(Collected data)
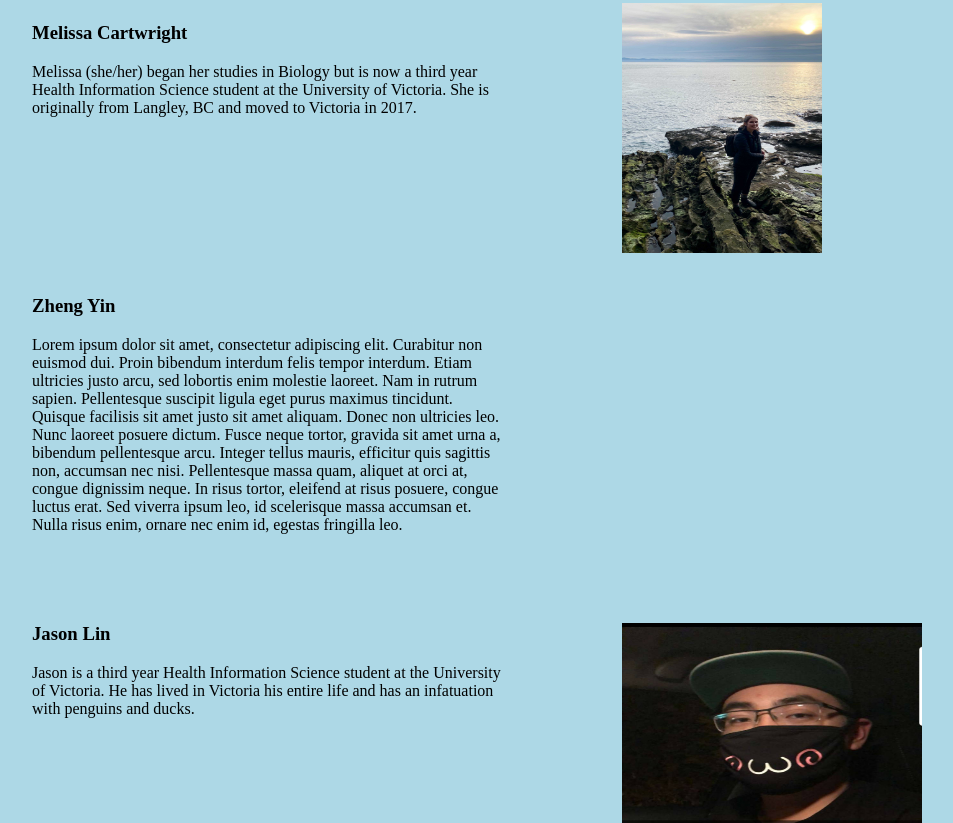
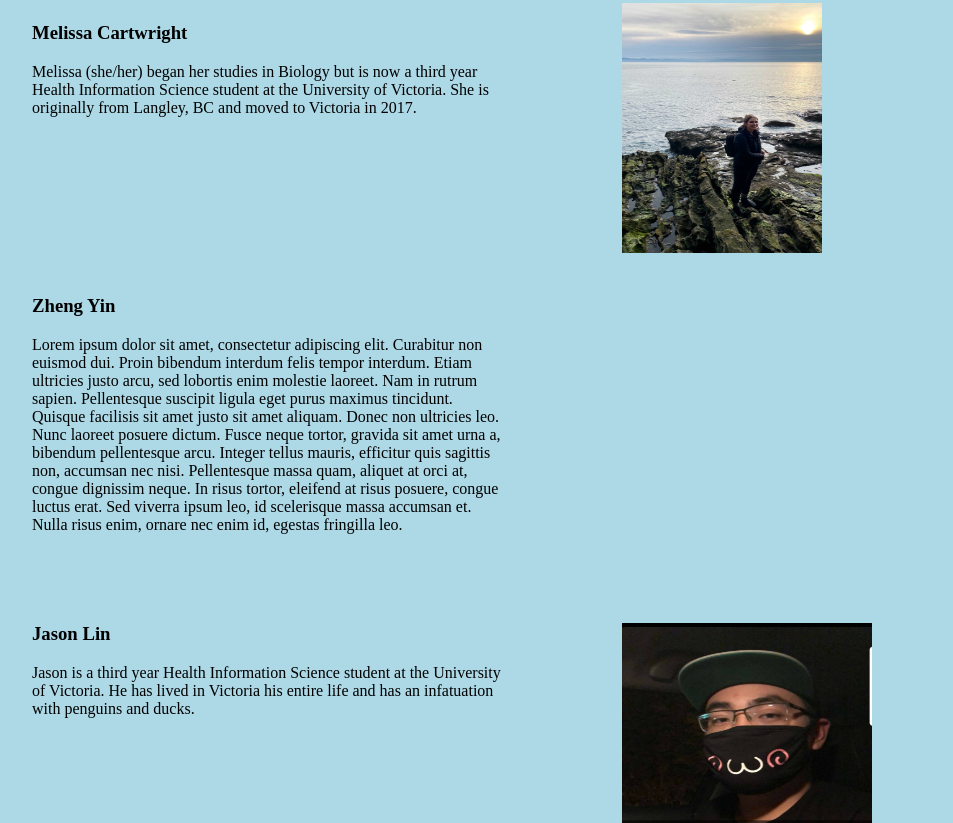
Before and after one commit to vichouseanalysis375/CSC375, a plain HTML site: page who.html in a window 1280 px wide. Shown: the part 1091-1914 px from the top of the page, without its empty margins (228-1181 px from the left). Drawn offline with Linux system fonts and the light colour scheme.

Commit message:
Update who.html

```diff
--- a/who.html
+++ b/who.html
@@ -51,7 +51,7 @@
 		 Lorem ipsum dolor sit amet, consectetur adipiscing elit. Curabitur non euismod dui. Proin bibendum interdum felis tempor interdum. Etiam ultricies justo arcu, sed lobortis enim molestie laoreet. Nam in rutrum sapien. Pellentesque suscipit ligula eget purus maximus tincidunt. Quisque facilisis sit amet justo sit amet aliquam. Donec non ultricies leo. Nunc laoreet posuere dictum. Fusce neque tortor, gravida sit amet urna a, bibendum pellentesque arcu. Integer tellus mauris, efficitur quis sagittis non, accumsan nec nisi. Pellentesque massa quam, aliquet at orci at, congue dignissim neque. In risus tortor, eleifend at risus posuere, congue luctus erat. Sed viverra ipsum leo, id scelerisque massa accumsan et. Nulla risus enim, ornare nec enim id, egestas fringilla leo.
 		 </div>
 		 <div class="col1">
-		 <h3>Jason Lin<img src="jason.jpg" alt="Image of Jason Lin" class="floatRight" width=300 height=200></h3>
+		 <h3>Jason Lin<img src="jason.jpg" alt="Image of Jason Lin" class="floatRight" width=250 height=200></h3>
 		 Jason is a third year Health Information Science student at the University of Victoria. He has lived in Victoria his entire life and has an infatuation with penguins and ducks.
 
 	 </div>
```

* Problem requirements
Write out the data exactly, and exclude every picture it holds.

* Written answer
Before and after one commit to vichouseanalysis375/CSC375, a plain HTML site: page who.html in a window 1280 px wide. Shown: the part 1091-1914 px from the top of the page, without its empty margins (228-1181 px from the left). Drawn offline with Linux system fonts and the light colour scheme.

Commit message:
Update who.html

```diff
--- a/who.html
+++ b/who.html
@@ -51,7 +51,7 @@
 		 Lorem ipsum dolor sit amet, consectetur adipiscing elit. Curabitur non euismod dui. Proin bibendum interdum felis tempor interdum. Etiam ultricies justo arcu, sed lobortis enim molestie laoreet. Nam in rutrum sapien. Pellentesque suscipit ligula eget purus maximus tincidunt. Quisque facilisis sit amet justo sit amet aliquam. Donec non ultricies leo. Nunc laoreet posuere dictum. Fusce neque tortor, gravida sit amet urna a, bibendum pellentesque arcu. Integer tellus mauris, efficitur quis sagittis non, accumsan nec nisi. Pellentesque massa quam, aliquet at orci at, congue dignissim neque. In risus tortor, eleifend at risus posuere, congue luctus erat. Sed viverra ipsum leo, id scelerisque massa accumsan et. Nulla risus enim, ornare nec enim id, egestas fringilla leo.
 		 </div>
 		 <div class="col1">
-		 <h3>Jason Lin<img src="jason.jpg" alt="Image of Jason Lin" class="floatRight" width=300 height=200></h3>
+		 <h3>Jason Lin<img src="jason.jpg" alt="Image of Jason Lin" class="floatRight" width=250 height=200></h3>
 		 Jason is a third year Health Information Science student at the University of Victoria. He has lived in Victoria his entire life and has an infatuation with penguins and ducks.
 
 	 </div>
```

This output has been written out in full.